In the current competitive environment, development of products that win the appeal of the customer is very important for success in the market. On the other hand, the success of any product is dependent upon the skills and competencies of the product manager; the latter is responsible for development of products. The product development and management process includes processes such as product requirement definition, release definition, and product life cycles. However, product development and management is complex and includes numerous stakeholders, responsibilities and processes. This means that contemporary product managers have to be heavily assisted by technology, including appropriate software (Gorchels 23). There is need for the right kind and combination of software to be applied for the desired product to be achieved.
3. List and explain the common tasks performed during software architecture.

Some of the common tasks performed during software architecture include;

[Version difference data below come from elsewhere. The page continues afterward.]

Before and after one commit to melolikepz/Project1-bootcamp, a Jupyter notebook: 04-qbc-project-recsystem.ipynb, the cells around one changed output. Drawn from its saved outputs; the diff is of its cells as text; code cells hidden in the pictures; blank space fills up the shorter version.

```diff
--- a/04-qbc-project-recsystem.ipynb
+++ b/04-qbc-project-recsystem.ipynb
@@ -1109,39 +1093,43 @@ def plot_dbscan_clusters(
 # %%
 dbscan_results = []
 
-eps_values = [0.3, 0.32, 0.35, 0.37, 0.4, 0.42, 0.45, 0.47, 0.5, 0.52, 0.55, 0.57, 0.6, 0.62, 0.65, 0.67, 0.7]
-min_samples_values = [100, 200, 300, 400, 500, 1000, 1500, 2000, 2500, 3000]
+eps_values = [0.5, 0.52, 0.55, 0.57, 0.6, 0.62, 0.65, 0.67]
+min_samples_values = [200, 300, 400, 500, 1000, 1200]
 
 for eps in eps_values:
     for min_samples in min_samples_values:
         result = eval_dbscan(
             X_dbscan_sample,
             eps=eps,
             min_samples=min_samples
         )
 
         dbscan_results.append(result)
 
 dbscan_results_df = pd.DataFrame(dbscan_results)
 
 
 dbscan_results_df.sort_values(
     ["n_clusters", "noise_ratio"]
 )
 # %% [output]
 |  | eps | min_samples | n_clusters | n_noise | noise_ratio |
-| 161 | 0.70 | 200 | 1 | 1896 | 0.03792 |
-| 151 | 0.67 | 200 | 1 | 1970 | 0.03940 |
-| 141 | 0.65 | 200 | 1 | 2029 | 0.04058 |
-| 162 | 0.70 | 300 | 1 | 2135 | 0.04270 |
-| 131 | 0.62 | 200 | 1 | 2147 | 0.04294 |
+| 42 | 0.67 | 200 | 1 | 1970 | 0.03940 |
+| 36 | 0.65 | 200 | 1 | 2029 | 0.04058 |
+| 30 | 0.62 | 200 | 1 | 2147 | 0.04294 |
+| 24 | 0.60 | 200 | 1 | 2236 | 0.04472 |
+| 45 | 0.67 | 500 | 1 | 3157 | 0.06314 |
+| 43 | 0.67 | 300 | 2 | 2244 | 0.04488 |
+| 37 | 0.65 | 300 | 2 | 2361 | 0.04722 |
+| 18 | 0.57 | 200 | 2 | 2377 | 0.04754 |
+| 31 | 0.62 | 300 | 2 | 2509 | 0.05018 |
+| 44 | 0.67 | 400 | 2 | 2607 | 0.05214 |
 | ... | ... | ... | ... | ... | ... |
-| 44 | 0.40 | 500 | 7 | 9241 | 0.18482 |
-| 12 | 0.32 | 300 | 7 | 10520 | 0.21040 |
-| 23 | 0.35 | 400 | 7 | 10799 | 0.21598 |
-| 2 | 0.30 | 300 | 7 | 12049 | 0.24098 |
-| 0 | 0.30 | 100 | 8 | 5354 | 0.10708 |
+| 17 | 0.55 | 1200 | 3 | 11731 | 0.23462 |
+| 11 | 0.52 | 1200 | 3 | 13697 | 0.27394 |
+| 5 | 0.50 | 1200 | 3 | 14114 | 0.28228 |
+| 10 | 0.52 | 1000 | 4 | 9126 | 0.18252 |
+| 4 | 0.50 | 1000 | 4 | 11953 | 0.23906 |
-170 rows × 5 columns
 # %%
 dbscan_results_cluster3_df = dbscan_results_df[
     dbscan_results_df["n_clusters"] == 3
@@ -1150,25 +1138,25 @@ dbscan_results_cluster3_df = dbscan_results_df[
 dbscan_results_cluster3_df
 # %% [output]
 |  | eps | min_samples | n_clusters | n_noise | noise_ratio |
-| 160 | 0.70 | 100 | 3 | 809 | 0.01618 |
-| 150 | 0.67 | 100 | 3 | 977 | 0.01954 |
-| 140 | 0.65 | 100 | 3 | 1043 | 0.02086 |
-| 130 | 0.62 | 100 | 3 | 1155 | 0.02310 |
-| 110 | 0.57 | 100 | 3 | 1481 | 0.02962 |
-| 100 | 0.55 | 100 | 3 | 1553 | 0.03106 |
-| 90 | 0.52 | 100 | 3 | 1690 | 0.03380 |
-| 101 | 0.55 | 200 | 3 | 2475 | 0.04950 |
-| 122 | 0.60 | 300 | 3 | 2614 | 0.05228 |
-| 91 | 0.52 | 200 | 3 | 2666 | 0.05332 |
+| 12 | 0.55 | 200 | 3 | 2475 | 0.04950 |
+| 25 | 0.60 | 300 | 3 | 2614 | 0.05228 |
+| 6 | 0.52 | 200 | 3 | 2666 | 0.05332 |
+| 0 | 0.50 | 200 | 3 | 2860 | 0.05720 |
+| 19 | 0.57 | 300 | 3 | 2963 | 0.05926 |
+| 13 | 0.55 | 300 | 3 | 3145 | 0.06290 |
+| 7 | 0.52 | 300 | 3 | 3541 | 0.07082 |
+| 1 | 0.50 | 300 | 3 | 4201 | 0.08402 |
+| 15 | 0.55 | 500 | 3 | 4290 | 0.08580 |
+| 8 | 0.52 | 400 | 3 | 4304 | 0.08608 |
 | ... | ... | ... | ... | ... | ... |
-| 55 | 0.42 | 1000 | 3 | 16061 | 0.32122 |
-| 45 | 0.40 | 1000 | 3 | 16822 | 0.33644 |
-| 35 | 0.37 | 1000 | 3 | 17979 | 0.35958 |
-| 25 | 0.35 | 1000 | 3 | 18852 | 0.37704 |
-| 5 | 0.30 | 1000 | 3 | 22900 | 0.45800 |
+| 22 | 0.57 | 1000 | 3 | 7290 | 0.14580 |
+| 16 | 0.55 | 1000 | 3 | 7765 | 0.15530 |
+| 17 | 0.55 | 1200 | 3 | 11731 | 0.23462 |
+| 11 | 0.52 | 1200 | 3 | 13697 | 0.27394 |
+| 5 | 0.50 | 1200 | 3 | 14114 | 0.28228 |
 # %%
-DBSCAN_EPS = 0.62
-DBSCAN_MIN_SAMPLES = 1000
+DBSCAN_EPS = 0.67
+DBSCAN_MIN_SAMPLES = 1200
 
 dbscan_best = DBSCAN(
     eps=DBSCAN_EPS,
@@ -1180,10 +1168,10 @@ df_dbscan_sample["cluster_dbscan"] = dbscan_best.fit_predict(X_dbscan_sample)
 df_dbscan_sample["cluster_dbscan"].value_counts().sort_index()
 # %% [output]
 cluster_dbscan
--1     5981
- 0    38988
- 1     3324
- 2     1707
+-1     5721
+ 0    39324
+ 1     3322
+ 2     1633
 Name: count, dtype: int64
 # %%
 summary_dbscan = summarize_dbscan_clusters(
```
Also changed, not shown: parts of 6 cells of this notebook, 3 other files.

  • Proposal development: A software architect develops proposals for new software based on new product needs or customer requirements.
  • Design: This involves the design and creation of new software on the basis of proposals made.
  • Software realization: This involves supervision of the whole process of software development from design through creation up to the point that the software is ready to be launched.
  • Software validation: A software architect plays the role of validating software for a company especially when such software has been outsourced or is new. This involves ascertaining the effectiveness of the software and ensuring it is fit for purpose.
  • Report writing: The software architect is charged with producing periodic reports during the course of software development.
  1. What are the common inputs, constraints, and outputs found during architectural problem solving?
    Software design inputs are very helpful towards formalization of architecture requirements and constraints. Some of the common inputs in software design include use cases, usage scenarios, functional requirements, non-functional requirements, and technological requirements (Clements et al. 72). Some common constraints in software design include poor technology, fast changing scenarios and unanticipated functional or non-functional requirements.
    5. Why is it important for software architects to be familiar with the discipline of requirement engineering?
    Requirements engineering is mainly concerned with the identification and communication of the purpose of a software-intensive system, and contents in which it will be used. Basically it acts as the bridge between the need of software users, customers, and other groups affected by a software system, and opportunities and capabilities provided by software (Malan and Bredemeyer 1). It is important for software architects to be familiar with requirements engineering because it provides them with the opportunity to understand how to bridge the gap between what users need and system design to meet those needs.
    6. What are the four main activities performed during requirement engineering? Explain.
    The following activities are performed during requirement engineering:
  • Requirements discovery: Involves
  • Requirements analysis: this involves analysis of the utility requirements identified (Both new and existing requirements). The analysis is done with particular consideration of specifications and considering the integrated set of existing and new requirements.
  • Requirements definition: After collection and analysis of a complete and consistent set of requirements, a set of documents systematically detailing all the system requirement specifications is created. The nature of the requirements definition largely depends on user practices.
  • Requirements tendering: This involves the tendering for the work. During this process the suppliers negotiate for amendments which must be acceptable to the utility. An amended requirements document is prepared after this process.
  1. List and explain four common quality attributes for software attributes.
    Some of the most common quality attributes include (Evans 13);
  • Conceptual integrity: this defines the consistency and coherence of an entire design and includes how modules and components are designed.
  • Maintainability: this is the ability of the system to change easily thus enabling changes in features, services, and interfaces.
  • Availability: it is the proportion of time that a system is available and functional.
  • Interoperability: this is the ability of the system or a set of systems to successfully operate by exchanging information with other external systems.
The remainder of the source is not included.